## HOW TO COMPLETE THIS TASK
Every line with the string "shadow" should be copied from the data.

[Start of Attachment]

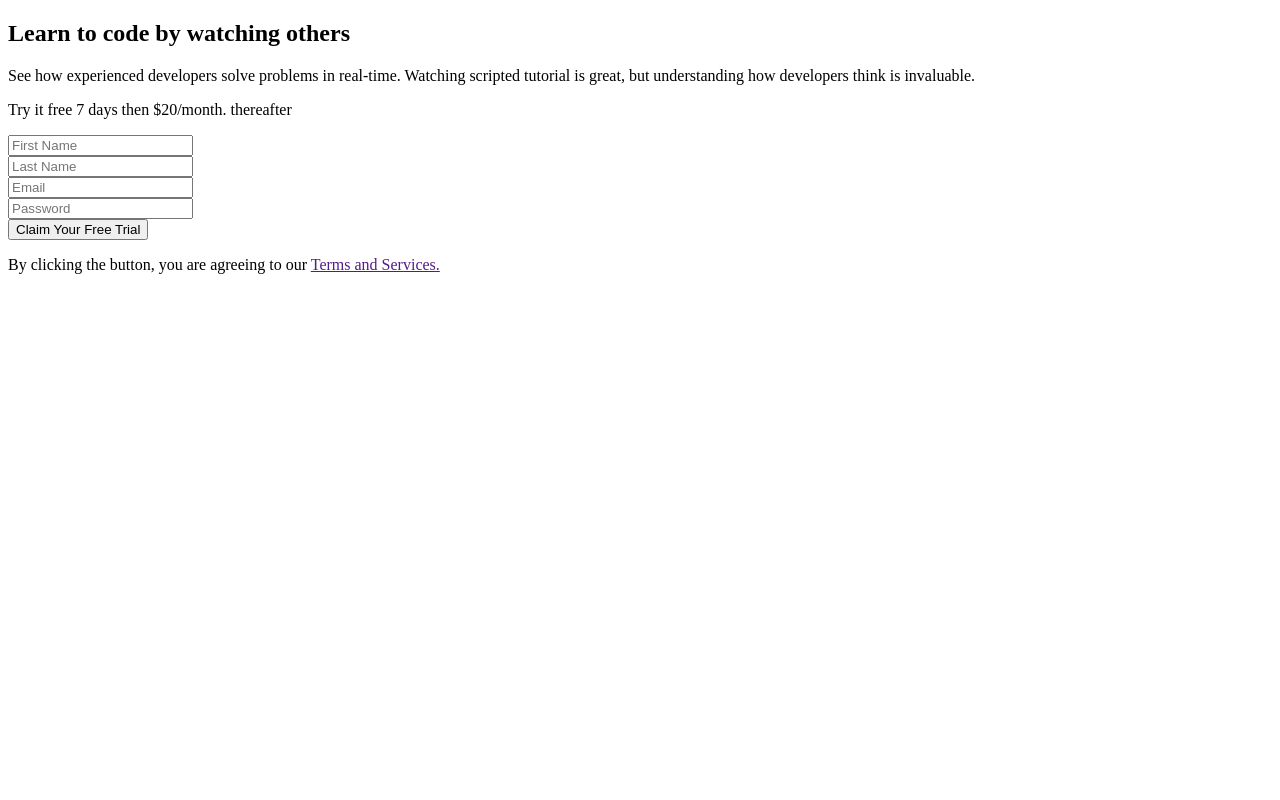
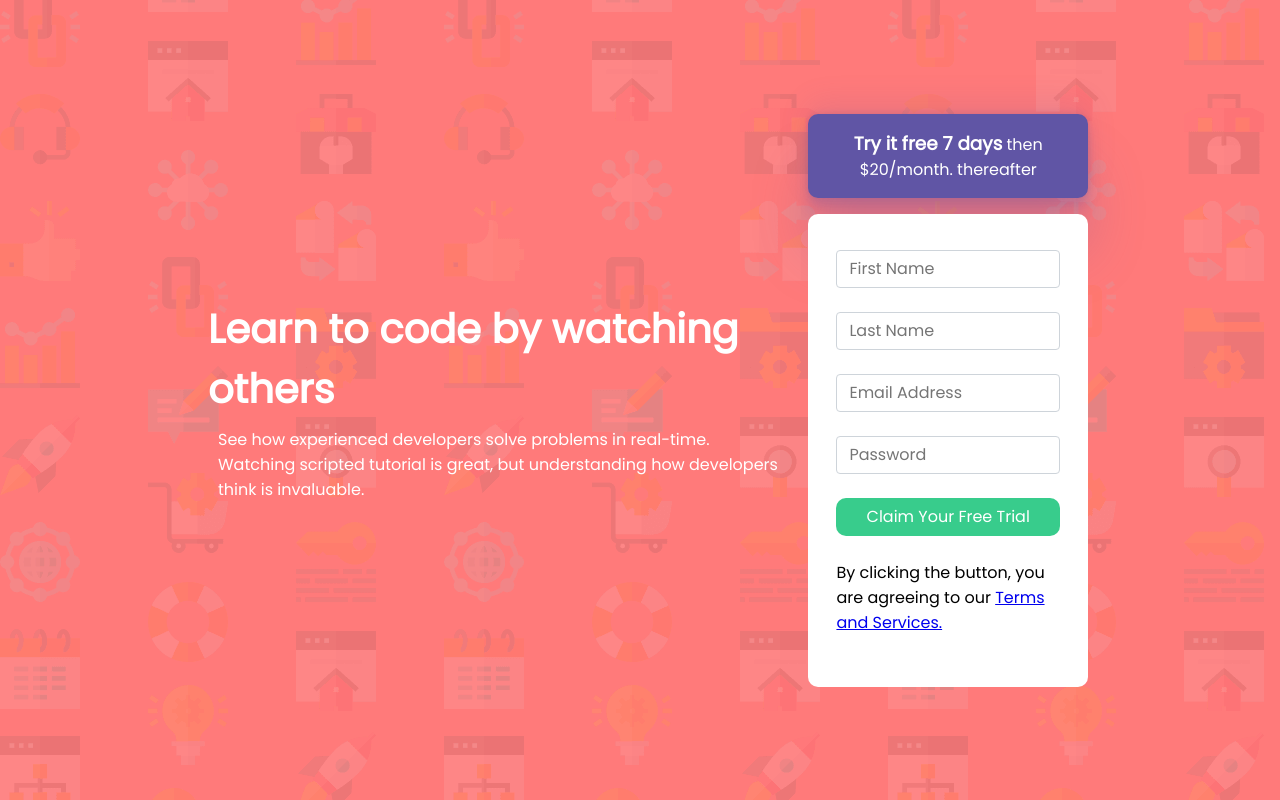
Before and after one commit to Ralatcode/Responsive-Registration-page, a plain HTML site: page index.html in a window 1280 px wide. Drawn offline with Linux system fonts and the light colour scheme.

Commit message:
styled regiteration form

```diff
--- a/index.html
+++ b/index.html
@@ -1,40 +1,105 @@
 <!DOCTYPE html>
 <html lang="en">
   <head>
-    <meta charset="UTF-8">
-    <meta http-equiv="X-UA-Compatible" content="IE=edge">
-    <meta name="viewport" content="width=device-width, initial-scale=1.0">
-    <link rel="stylesheet" href="style.css" type="text/css">
-    <link rel="shortcut icon" type="image/x-icon" href="images/favicon-32x32.png">
+    <meta charset="UTF-8" />
+    <meta http-equiv="X-UA-Compatible" content="IE=edge" />
+    <meta name="viewport" content="width=device-width, initial-scale=1.0" />
+    <link rel="stylesheet" href="style.css" type="text/css" />
+    <link
+      rel="shortcut icon"
+      type="image/x-icon"
+      href="images/favicon-32x32.png"
+    />
     <title>Registration-Form</title>
   </head>
   <body>
     <main>
-        <section>
+      <section class="content">
         <div class="form-description">
           <h2>Learn to code by watching others</h2>
-                <p>See how experienced developers solve problems in real-time. Watching scripted tutorial is great, but understanding how developers think is invaluable.</p>
+          <p>
+            See how experienced developers solve problems in real-time. Watching
+            scripted tutorial is great, but understanding how developers think
+            is invaluable.
+          </p>
         </div>
         <div class="form-content">
-                <p>Try it free 7 days then $20/month. thereafter</p>
+          <div class="form-header">
+            <p><span>Try it free 7 days</span> then $20/month. thereafter</p>
+          </div>
           <form action="">
             <div class="form-group">
-                        <input type="text" name="fname" id="fname" class="form-control" placeholder="First Name" required>
+              <input
+                type="text"
+                name="fname"
+                id="fname"
+                class="form-control"
+                placeholder="First Name"
+                required
+              />
+              <div class="error-container">
+                <img src="images/icon-error.svg" alt="Error icon" />
+                <p>First Name cannot be empty</p>
+              </div>
             </div>
             <div class="form-group">
-                        <input type="text" name="lname" id="lname" class="form-control" placeholder="Last Name" required>
+              <input
+                type="text"
+                name="lname"
+                id="lname"
+                class="form-control"
+                placeholder="Last Name"
+                required
+              />
+              <div class="error-container">
+                <img src="images/icon-error.svg" alt="Error icon" />
+                <p>Last Name cannot be empty</p>
+              </div>
             </div>
             <div class="form-group">
-                        <input type="email" name="email" id="email" class="form-control" placeholder="Email" required>
+              <input
+                type="email"
+                name="email"
+                id="email"
+                class="form-control"
+                placeholder="Email Address"
+                required
+              />
+
+              <div class="error-container">
+                <img src="images/icon-error.svg" alt="Error icon" />
+                <p class="email-example">email@example.com</p>
+                <p>Looks like this is not an email</p>
+              </div>
+            </div>
+
+            <div class="form-group">
+              <input
+                type="password"
+                name="password"
+                id="password"
+                pattern="[0-9]{3}-[0-9]{10}"
+                class="form-control"
+                placeholder="Password"
+                required
+              />
+              <div class="error-container">
+                <img src="images/icon-error.svg" alt="Error icon" />
+                <p>Password cannot be empty</p>
+              </div>
             </div>
             <div class="form-group">
-                        <input type="password" name="password" id="password" pattern="[0-9]{3}-[0-9]{10}" class="form-control" placeholder="Password" required>
+              <input
+                type="submit"
+                value="Claim Your Free Trial"
+                class="form-control btn"
+              />
             </div>
             <div class="form-group">
-                        <input type="button" value="Claim Your Free Trial" class="form-control">
-                    </div>
-                    <div class="form-group">
-                        <p class="terms">By clicking the button, you are agreeing to our <a href="">Terms and Services.</a></p>
+              <p class="terms">
+                By clicking the button, you are agreeing to our
+                <a href="#">Terms and Services.</a>
+              </p>
             </div>
           </form>
         </div>
--- a/style.css
+++ b/style.css
@@ -0,0 +1,152 @@
+/* font link */
+@import url("https://fonts.googleapis.com/css2?family=Poppins&display=swap");
+
+:root {
+  --red: hsl(0, 100%, 74%);
+  --green: hsl(154, 59%, 51%);
+  --blue: hsl(248, 32%, 49%);
+  --dark-blue: hsl(249, 10%, 26%);
+  --grayish-blue: hsl(246, 25%, 77%);
+  --Poppins: "Poppins", sans-serif;
+}
+
+*,
+*::before,
+*::after {
+  margin: 0;
+  padding: 0;
+  box-sizing: border-box;
+}
+
+html {
+  font-size: 16px;
+}
+
+body {
+  font-family: var(--Poppins);
+  height: 100vh;
+  width: 100%;
+  background-image: url("images/bg-intro-desktop.png");
+  background-size: cover;
+  background-repeat: no-repeat;
+  background-color: var(--red);
+}
+
+main {
+  height: 100vh;
+  display: flex;
+  align-items: center;
+  justify-content: center;
+}
+
+.content {
+  display: flex;
+  justify-content: center;
+  align-items: center;
+  width: 70vw;
+}
+
+.form-description {
+  color: #fff;
+  padding: 1rem;
+}
+
+.form-description h2 {
+  font-size: 2.5rem;
+  font-weight: 700;
+  margin-bottom: 0.5rem;
+}
+
+.form-description p {
+  font-size: 1rem;
+  padding: 0 10px;
+}
+
+.form-header {
+  text-align: center;
+  background-color: var(--blue);
+  color: #fff;
+  padding: 1rem 0;
+  box-shadow: rgba(96, 85, 165, 0.25) 0px 54px 55px,
+    rgba(96, 85, 165, 0.12) 0px -12px 30px, rgba(96, 85, 165, 0.12) 0px 4px 6px,
+    rgba(96, 85, 165, 0.17) 0px 12px 13px, rgba(96, 85, 165, 0.09) 0px -3px 5px;
+  border-radius: 10px;
+}
+
+.form-header  span {
+    font-size: 1.15rem;
+    font-weight: 600;
+}
+form {
+  background-color: #fff;
+  margin-top: 1rem;
+  padding: 2rem 1.5rem;
+  border-radius: 10px;
+}
+
+.form-group {
+position: relative;
+  margin: 0 auto 1rem auto;
+  padding: 0.25rem;
+}
+
+.form-control {
+  display: block;
+  width: 100%;
+  height: 2.375rem;
+  padding: 0.375rem 0.75rem;
+  color: #000;
+  background-color: #fff;
+  background-clip: padding-box;
+  border: 1px solid #ced4da;
+  border-radius: 0.25rem;
+  transition: border-color 0.15s ease-in-out, box-shadow 0.15s ease-in-out;
+}
+
+.form-control:focus {
+  border-color: var(--red);
+  outline: none;
+  box-shadow: 0 0 0 0.2rem rgba(252, 27, 102, 0.26);
+}
+
+input {
+  margin: 0;
+  font-family: inherit;
+  font-size: inherit;
+  line-height: inherit;
+}
+
+
+.error-container {
+    display: none;
+}
+
+input:focus:invalid ~ .error-container {
+    display: block;
+}
+
+.error-container img {
+    position: absolute;
+    top: 12px;
+    right: 10px;
+}
+
+.error-container p {
+    text-align: right;
+}
+
+.error-container > .email-example {
+    position: absolute;
+    top: 12px;
+    left: 10px;
+}
+
+.btn {
+  background-color: var(--green);
+  color: #fff;
+  border: none;
+  outline: none;
+  cursor: pointer;
+  z-index: 0;
+  border-radius: 10px;
+}
```
Lines whose indentation alone changed are shown as unchanged.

[End of Attachment]

## WRITTEN SOLUTION
+  box-shadow: rgba(96, 85, 165, 0.25) 0px 54px 55px,
+  transition: border-color 0.15s ease-in-out, box-shadow 0.15s ease-in-out;
+  box-shadow: 0 0 0 0.2rem rgba(252, 27, 102, 0.26);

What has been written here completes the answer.